→ Record extracts:

------------------------------------------------------------------------

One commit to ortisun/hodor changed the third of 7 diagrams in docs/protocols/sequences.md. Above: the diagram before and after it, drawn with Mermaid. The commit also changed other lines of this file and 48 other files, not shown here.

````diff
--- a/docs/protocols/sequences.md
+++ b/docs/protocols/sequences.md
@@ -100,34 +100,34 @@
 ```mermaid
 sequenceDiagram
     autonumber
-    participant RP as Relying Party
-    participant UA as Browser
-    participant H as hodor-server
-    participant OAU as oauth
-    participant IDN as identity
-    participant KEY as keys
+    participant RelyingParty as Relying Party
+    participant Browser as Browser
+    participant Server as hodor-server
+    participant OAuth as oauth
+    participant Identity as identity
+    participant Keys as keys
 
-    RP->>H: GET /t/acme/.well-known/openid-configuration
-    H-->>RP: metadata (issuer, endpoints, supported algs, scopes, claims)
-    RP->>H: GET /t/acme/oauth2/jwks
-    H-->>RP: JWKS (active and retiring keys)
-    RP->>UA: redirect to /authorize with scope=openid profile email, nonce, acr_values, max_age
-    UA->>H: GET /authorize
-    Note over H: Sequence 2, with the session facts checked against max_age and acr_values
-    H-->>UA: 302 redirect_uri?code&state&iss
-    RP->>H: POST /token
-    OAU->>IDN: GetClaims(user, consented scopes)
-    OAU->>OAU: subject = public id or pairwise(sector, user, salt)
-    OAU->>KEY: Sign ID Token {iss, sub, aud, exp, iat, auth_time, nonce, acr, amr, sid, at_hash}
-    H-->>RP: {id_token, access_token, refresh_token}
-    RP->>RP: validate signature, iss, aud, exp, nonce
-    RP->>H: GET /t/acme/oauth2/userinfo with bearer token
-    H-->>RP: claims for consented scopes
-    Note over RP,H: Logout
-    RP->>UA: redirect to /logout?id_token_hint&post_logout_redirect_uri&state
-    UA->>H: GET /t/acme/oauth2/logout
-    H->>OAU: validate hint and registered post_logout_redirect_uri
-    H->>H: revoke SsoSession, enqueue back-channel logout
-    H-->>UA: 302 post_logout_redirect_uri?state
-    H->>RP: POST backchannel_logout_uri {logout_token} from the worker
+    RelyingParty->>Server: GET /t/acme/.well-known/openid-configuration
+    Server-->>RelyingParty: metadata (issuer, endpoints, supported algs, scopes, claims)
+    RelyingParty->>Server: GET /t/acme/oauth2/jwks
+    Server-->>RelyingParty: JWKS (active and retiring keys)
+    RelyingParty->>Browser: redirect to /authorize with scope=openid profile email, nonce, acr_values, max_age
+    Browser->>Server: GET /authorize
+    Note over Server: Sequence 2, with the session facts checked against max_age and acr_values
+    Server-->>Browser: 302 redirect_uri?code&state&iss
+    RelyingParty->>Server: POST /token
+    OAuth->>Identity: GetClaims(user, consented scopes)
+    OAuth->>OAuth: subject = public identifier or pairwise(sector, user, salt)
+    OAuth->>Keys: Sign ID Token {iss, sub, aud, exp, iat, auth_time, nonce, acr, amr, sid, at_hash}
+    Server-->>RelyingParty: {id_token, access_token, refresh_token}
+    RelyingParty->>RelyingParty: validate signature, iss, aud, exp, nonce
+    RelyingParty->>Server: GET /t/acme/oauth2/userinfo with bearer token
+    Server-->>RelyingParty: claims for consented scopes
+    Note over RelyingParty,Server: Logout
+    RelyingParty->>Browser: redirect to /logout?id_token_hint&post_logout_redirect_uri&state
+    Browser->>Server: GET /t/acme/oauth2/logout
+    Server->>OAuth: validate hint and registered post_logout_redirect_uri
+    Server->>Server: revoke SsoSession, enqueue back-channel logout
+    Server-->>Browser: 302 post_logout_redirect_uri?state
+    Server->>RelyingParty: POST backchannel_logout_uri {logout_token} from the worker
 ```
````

------------------------------------------------------------------------

→ Instructions to follow: Working from the material above, restate word for word the lines between the line with "Server-->>RelyingParty: JWKS (active and retiring keys)" and the line with "Browser->>Server: GET /t/acme/oauth2/logout", both included, and only those.

→ Written solution:
+    Server-->>RelyingParty: JWKS (active and retiring keys)
+    RelyingParty->>Browser: redirect to /authorize with scope=openid profile email, nonce, acr_values, max_age
+    Browser->>Server: GET /authorize
+    Note over Server: Sequence 2, with the session facts checked against max_age and acr_values
+    Server-->>Browser: 302 redirect_uri?code&state&iss
+    RelyingParty->>Server: POST /token
+    OAuth->>Identity: GetClaims(user, consented scopes)
+    OAuth->>OAuth: subject = public identifier or pairwise(sector, user, salt)
+    OAuth->>Keys: Sign ID Token {iss, sub, aud, exp, iat, auth_time, nonce, acr, amr, sid, at_hash}
+    Server-->>RelyingParty: {id_token, access_token, refresh_token}
+    RelyingParty->>RelyingParty: validate signature, iss, aud, exp, nonce
+    RelyingParty->>Server: GET /t/acme/oauth2/userinfo with bearer token
+    Server-->>RelyingParty: claims for consented scopes
+    Note over RelyingParty,Server: Logout
+    RelyingParty->>Browser: redirect to /logout?id_token_hint&post_logout_redirect_uri&state
+    Browser->>Server: GET /t/acme/oauth2/logout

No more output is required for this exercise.